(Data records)
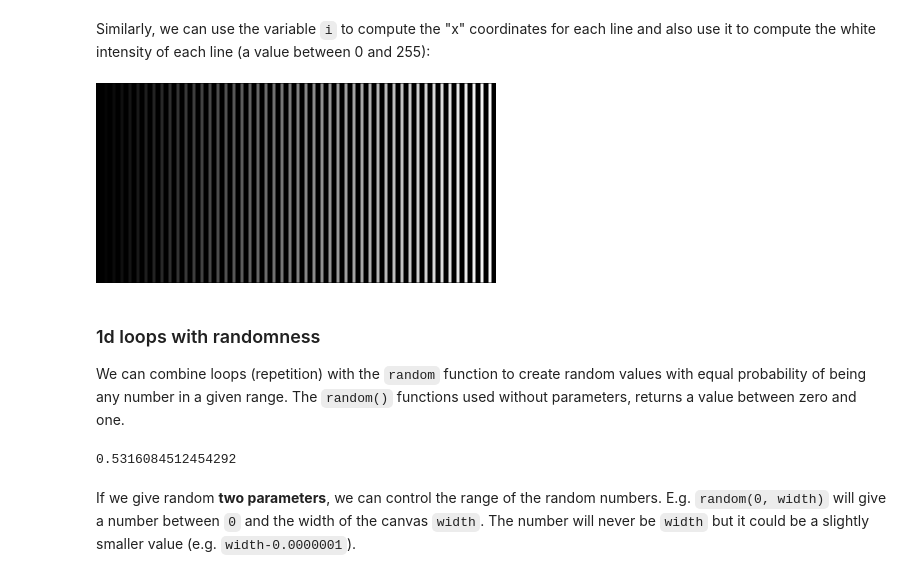
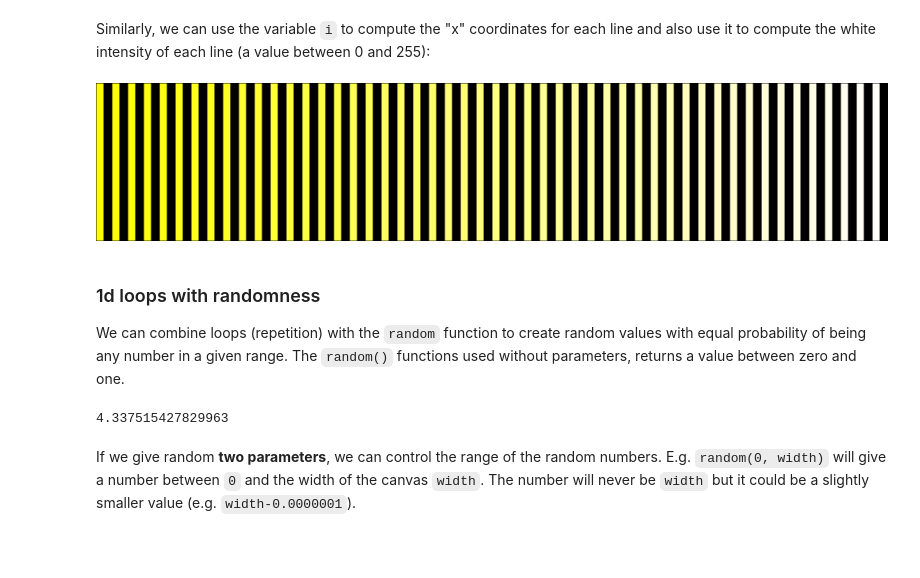
Before and after one commit to Mtj2042/generative_drawing, a Jupyter notebook: weekly/week2/week2_python_essentials.ipynb, the cells around one changed output. Drawn from its saved outputs; the diff is of its cells as text; code cells hidden in the pictures; blank space fills up the shorter version.

```diff
--- a/weekly/week2/week2_python_essentials.ipynb
+++ b/weekly/week2/week2_python_essentials.ipynb
@@ -414,6 +420,8 @@ for i in [0, 1, 2, 3, 4]:
 # %% [markdown]
 Instead, we can use a built in `range` type, which generates a sequence of numbers for us. In its most basic form, the `range` function takes one argument and it will generate a sequence of numbers from 0 up to (but not including) that number:
 # %%
-for i in range(10):
-    print(i)
+print("How many brownies are in the kitchen?")
+
+for i in range(0, 100, 25):
+    print("I can see: ", i)
 # %% [output]
@@ -456,12 +459,12 @@ create_canvas(400, 300)
 background(255)
 fill(200, 100) # Two values means "white intensity, opacity"
 x = width/2
-n = 100 # Number of shapes
-w = 70
+n = 200 # Number of shapes
+w = 200
 y = 40
 for i in range(n):
     circle(x, y, w)
-    y += 5 # Increase y position
-    w *= 0.9 # Decrease radius (90%)
+    y += 10 # Increase y position
+    w *= 0.93 # Decrease radius (90%)
 show()
 # %% [output]
@@ -486,24 +489,24 @@ show()
 
 Similarly, we can use the variable `i` to compute the "x" coordinates for each line and also use it to compute the white intensity of each line (a value between 0 and 255):
 # %%
-create_canvas(400, 200)
+create_canvas(1000, 200)
 background(0)
 n = 50
 spacing = width / n
 for i in range(n):
-    fill((i/n)*255)
+    fill((i/n+1)*255,(i/n+1)*255,(i/n)*255)
     rectangle(i*spacing, 0, spacing*0.5, height)
 show()
 # %% [output]
-[figure, old version]
+[figure, new version]
 # %% [markdown]
 ### 1d loops with randomness
 
 We can combine loops (repetition) with the `random` function to create random values with equal probability of being any number in a given range. The `random()` functions used without parameters, returns a value between zero and one.
 # %%
-random()
+random(1,5)
 # %% [output]
-0.5316084512454292
+4.337515427829963
 # %% [markdown]
 If we give random **two parameters**, we can control the range of the random numbers. E.g. `random(0, width)` will give a number between `0` and the width of the canvas `width`. The number will never be `width` but it could be a slightly smaller value (e.g. `width-0.0000001`).
 # %% [markdown]
```
Also changed, not shown: parts of 11 cells of this notebook, 13 other files.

» Exercise prompt: Copy out each line of the records where the word "range" appears.

» Output for this exercise:
 Instead, we can use a built in `range` type, which generates a sequence of numbers for us. In its most basic form, the `range` function takes one argument and it will generate a sequence of numbers from 0 up to (but not including) that number:
-for i in range(10):
+for i in range(0, 100, 25):
 for i in range(n):
 for i in range(n):
 We can combine loops (repetition) with the `random` function to create random values with equal probability of being any number in a given range. The `random()` functions used without parameters, returns a value between zero and one.
 If we give random **two parameters**, we can control the range of the random numbers. E.g. `random(0, width)` will give a number between `0` and the width of the canvas `width`. The number will never be `width` but it could be a slightly smaller value (e.g. `width-0.0000001`).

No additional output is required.